▸ **WORK ITEM**
Retype each entry exactly.

▸ **GIVEN ENTRIES**
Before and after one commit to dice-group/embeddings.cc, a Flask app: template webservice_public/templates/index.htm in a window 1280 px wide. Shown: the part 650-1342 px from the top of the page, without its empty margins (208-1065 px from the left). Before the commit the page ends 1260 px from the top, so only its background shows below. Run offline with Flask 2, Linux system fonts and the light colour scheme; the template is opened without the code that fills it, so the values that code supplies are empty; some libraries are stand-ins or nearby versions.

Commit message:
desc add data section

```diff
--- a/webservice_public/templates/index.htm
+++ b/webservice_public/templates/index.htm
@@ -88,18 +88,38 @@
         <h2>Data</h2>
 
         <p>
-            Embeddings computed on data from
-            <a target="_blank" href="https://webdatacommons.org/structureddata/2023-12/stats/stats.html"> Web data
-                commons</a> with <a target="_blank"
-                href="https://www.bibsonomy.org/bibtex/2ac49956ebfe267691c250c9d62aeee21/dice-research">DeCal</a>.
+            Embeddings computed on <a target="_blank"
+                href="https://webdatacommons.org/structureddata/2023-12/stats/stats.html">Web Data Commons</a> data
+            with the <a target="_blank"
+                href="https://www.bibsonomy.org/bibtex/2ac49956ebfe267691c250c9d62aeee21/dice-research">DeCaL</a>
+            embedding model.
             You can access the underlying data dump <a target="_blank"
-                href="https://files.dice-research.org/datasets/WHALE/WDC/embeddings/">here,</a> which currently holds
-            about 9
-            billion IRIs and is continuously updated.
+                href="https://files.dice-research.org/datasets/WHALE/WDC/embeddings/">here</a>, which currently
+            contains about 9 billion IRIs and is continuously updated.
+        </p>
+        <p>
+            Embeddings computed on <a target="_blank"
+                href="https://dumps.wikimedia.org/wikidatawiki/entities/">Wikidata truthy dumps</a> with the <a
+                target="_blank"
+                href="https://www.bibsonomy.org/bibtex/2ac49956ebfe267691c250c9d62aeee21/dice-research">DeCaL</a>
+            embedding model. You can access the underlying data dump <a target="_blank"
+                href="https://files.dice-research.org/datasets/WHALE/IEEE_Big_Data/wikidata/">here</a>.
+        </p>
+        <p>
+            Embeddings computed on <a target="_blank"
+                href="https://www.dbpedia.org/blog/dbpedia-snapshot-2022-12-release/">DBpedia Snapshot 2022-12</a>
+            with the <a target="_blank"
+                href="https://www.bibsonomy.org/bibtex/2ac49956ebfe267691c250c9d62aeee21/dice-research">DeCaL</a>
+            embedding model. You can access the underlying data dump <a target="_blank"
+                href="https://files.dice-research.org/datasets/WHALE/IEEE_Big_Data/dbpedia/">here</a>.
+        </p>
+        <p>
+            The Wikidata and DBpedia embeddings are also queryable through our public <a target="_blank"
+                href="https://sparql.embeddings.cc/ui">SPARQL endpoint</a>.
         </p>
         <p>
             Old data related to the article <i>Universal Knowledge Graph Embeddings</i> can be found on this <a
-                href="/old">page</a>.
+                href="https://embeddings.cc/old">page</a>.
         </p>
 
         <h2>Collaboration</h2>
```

▸ **SOLUTION TO THIS TASK**
Before and after one commit to dice-group/embeddings.cc, a Flask app: template webservice_public/templates/index.htm in a window 1280 px wide. Shown: the part 650-1342 px from the top of the page, without its empty margins (208-1065 px from the left). Before the commit the page ends 1260 px from the top, so only its background shows below. Run offline with Flask 2, Linux system fonts and the light colour scheme; the template is opened without the code that fills it, so the values that code supplies are empty; some libraries are stand-ins or nearby versions.

Commit message:
desc add data section

```diff
--- a/webservice_public/templates/index.htm
+++ b/webservice_public/templates/index.htm
@@ -88,18 +88,38 @@
         <h2>Data</h2>
 
         <p>
-            Embeddings computed on data from
-            <a target="_blank" href="https://webdatacommons.org/structureddata/2023-12/stats/stats.html"> Web data
-                commons</a> with <a target="_blank"
-                href="https://www.bibsonomy.org/bibtex/2ac49956ebfe267691c250c9d62aeee21/dice-research">DeCal</a>.
+            Embeddings computed on <a target="_blank"
+                href="https://webdatacommons.org/structureddata/2023-12/stats/stats.html">Web Data Commons</a> data
+            with the <a target="_blank"
+                href="https://www.bibsonomy.org/bibtex/2ac49956ebfe267691c250c9d62aeee21/dice-research">DeCaL</a>
+            embedding model.
             You can access the underlying data dump <a target="_blank"
-                href="https://files.dice-research.org/datasets/WHALE/WDC/embeddings/">here,</a> which currently holds
-            about 9
-            billion IRIs and is continuously updated.
+                href="https://files.dice-research.org/datasets/WHALE/WDC/embeddings/">here</a>, which currently
+            contains about 9 billion IRIs and is continuously updated.
+        </p>
+        <p>
+            Embeddings computed on <a target="_blank"
+                href="https://dumps.wikimedia.org/wikidatawiki/entities/">Wikidata truthy dumps</a> with the <a
+                target="_blank"
+                href="https://www.bibsonomy.org/bibtex/2ac49956ebfe267691c250c9d62aeee21/dice-research">DeCaL</a>
+            embedding model. You can access the underlying data dump <a target="_blank"
+                href="https://files.dice-research.org/datasets/WHALE/IEEE_Big_Data/wikidata/">here</a>.
+        </p>
+        <p>
+            Embeddings computed on <a target="_blank"
+                href="https://www.dbpedia.org/blog/dbpedia-snapshot-2022-12-release/">DBpedia Snapshot 2022-12</a>
+            with the <a target="_blank"
+                href="https://www.bibsonomy.org/bibtex/2ac49956ebfe267691c250c9d62aeee21/dice-research">DeCaL</a>
+            embedding model. You can access the underlying data dump <a target="_blank"
+                href="https://files.dice-research.org/datasets/WHALE/IEEE_Big_Data/dbpedia/">here</a>.
+        </p>
+        <p>
+            The Wikidata and DBpedia embeddings are also queryable through our public <a target="_blank"
+                href="https://sparql.embeddings.cc/ui">SPARQL endpoint</a>.
         </p>
         <p>
             Old data related to the article <i>Universal Knowledge Graph Embeddings</i> can be found on this <a
-                href="/old">page</a>.
+                href="https://embeddings.cc/old">page</a>.
         </p>
 
         <h2>Collaboration</h2>
```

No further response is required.